Initial Publication Date: February 15, 2021

The Fossils baMEL

The Fossils baMEL asks students to weigh the connections between evidence and alternative explanations about the relationship between early organisms and information about climate changes of the past. By exploring evidence of variations in the fossil record, students can better understand the issues related to climate change today.

Below are links to resources that will help students use the Fossils baMEL to make claims and justify the connections between fossil evidence of past climates and current scientific models that present Earth's climate as dynamic and ever-changing.

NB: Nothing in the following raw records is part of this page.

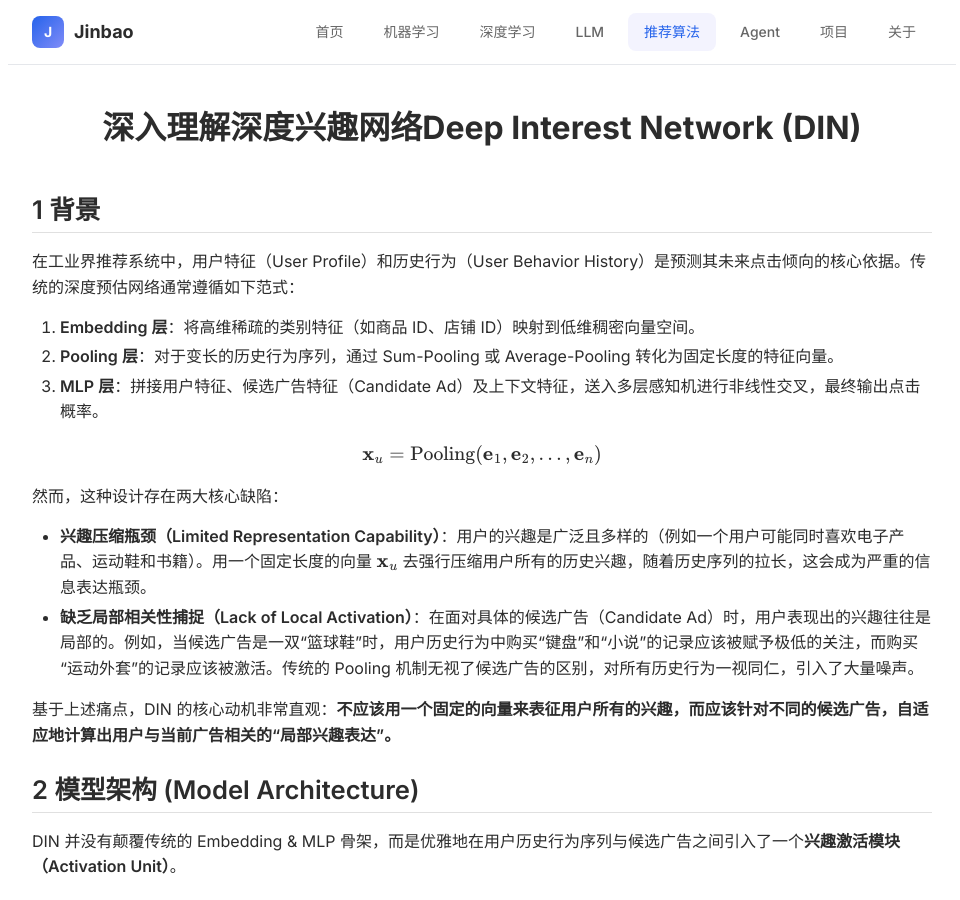
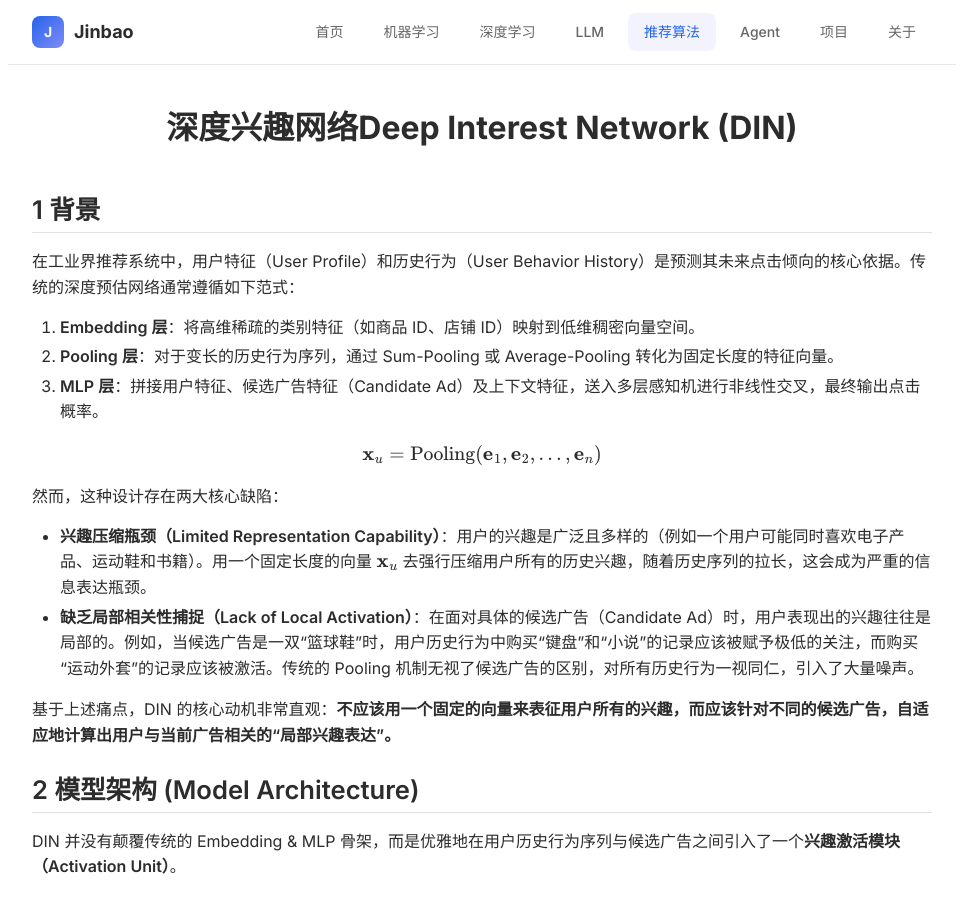
Before and after one commit to JinbaoSite/jinbaosite.github.io, a Jekyll site: the page built from recsys/din.md, in a window 1280 px wide and 900 px high. Shown: the whole window, without its empty margins (158-1118 px from the left). Built offline with Jekyll 4.4.1, drawn with Linux system fonts in a browser that asks for light colours; our own code applies the rules of GitHub Pages for plain Markdown files; formulas are drawn with MathJax 3.

Commit message:
Update din.md

```diff
--- a/recsys/din.md
+++ b/recsys/din.md
@@ -1,4 +1,4 @@
-# 深入理解深度兴趣网络Deep Interest Network (DIN)
+# 深度兴趣网络Deep Interest Network (DIN)
 
 ## 1 背景
 
```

This article provides an provides an introduction to the Fossils build-a-MEL (baMEL). It is useful even if you are using the Fossils pcMEL with your students. The primary difference between the pcMEL and the baMEL is that with the pcMEL students are given two models and four lines of evidence in a preconstructed diagram where as with the baMEL students choose two models from three and select four lines of evidence from eight to create their own MEL diagram.

Climate Changes of the Past Article Cover
Climate Changes of the Past (Acrobat (PDF) 324kB Feb8 21)

Next Generation Science Standards Performance Expectations

HS-LS4-6: Biological Evolution: Unity and Diversity

  • Create or revise a simulation to test a solution to mitigate adverse impacts of human activity on biodiversity.

HS-ESS2-7: Earth's Systems

  • Construct an argument based on evidence about the simultaneous coevolution of Earth's systems and life on Earth.

The Models

Model A: When people interpret fossils, they often make mistakes. It is misleading to make conclusions about how Earth's surface has changed from fossils.
Model B: Many organisms' fossils are missing from the fossil record. We cannot make any conclusions about Earth's past environments from fossils.
Model C: Fossils provide evidence for Earth's changing surface. Understanding past life forms tells us about past environments.

Student Handouts

Lines of Evidence

Evidence #1: Trilobites were small animals that lived at the bottom of the ocean. They fed on organic matter in sediment on the ocean floor. Because trilobite fossils are so abundant and well preserved in the limestone and shale rock of Ohio, they were officially named the state fossil.
Evidence #2: Leaf fossils from Wyoming found in a deep rock layer show a climate that is cooler than that of the fossils found above it.
Evidence #3: The Svalbard forest in Arctic Norway is filled with fossils of tropical trees, called Lycopsid. These trees lived hundreds of millions of years ago.
Evidence #4: Mesosaurus is an ancient, large, lizard-like creature. These fossils have only been found in two places on Earth, the southern tip of Africa and eastern South America.
Evidence #5: Fossils of coral reefs have been found in deep water off the coast of Texas. Coral reefs require sunlight to form. Sunlight cannot reach deep water. These coral reefs are about 19,000 years old.
Evidence #6: North Dakota is in a temperate grassland biome. Fossils found in the Hell Creek rock formation include pollen from ground ferns and palm trees, which grow in a tropical ecosystem.
Evidence #7: Many large geographic areas, like the Blue Ridge and Piedmont regions in Georgia, are made up of metamorphic and igneous rock. Fossils are not usually found in these types of rock.
Evidence #8: Hallucigenia is a fossil that was first discovered in the 1970's. Recent discoveries show that scientists pictured this organism upside down and backwards for years.

Student Handouts

Other Resources

This Plausibility Ranking Task (PRT), which may be completed prior to using any MELs, helps students to understand the role of evidence in supporting or refuting models.

Virtual baMEL

The Google Drive folder below contains MEL resource documents in the Google formats. In order to maximize the flexibility of our activities, the MEL Project Team wanted to make more resources compatible with virtual settings. We have made our MEL scaffolds available in Google formats, so that they can be copied, modified, and uploaded more easily on a variety of platforms and devices. Please note that to access all the materials for each MEL scaffold, you will need a Google account. View the README file first.

Digital Resources

Prehistoric Climate Change Cover Image
This classroom resource, Prehistoric Climate Change and Why it Matters, from the Smithsonian Institute includes background information and an activity that engages students in leaf margin analysis.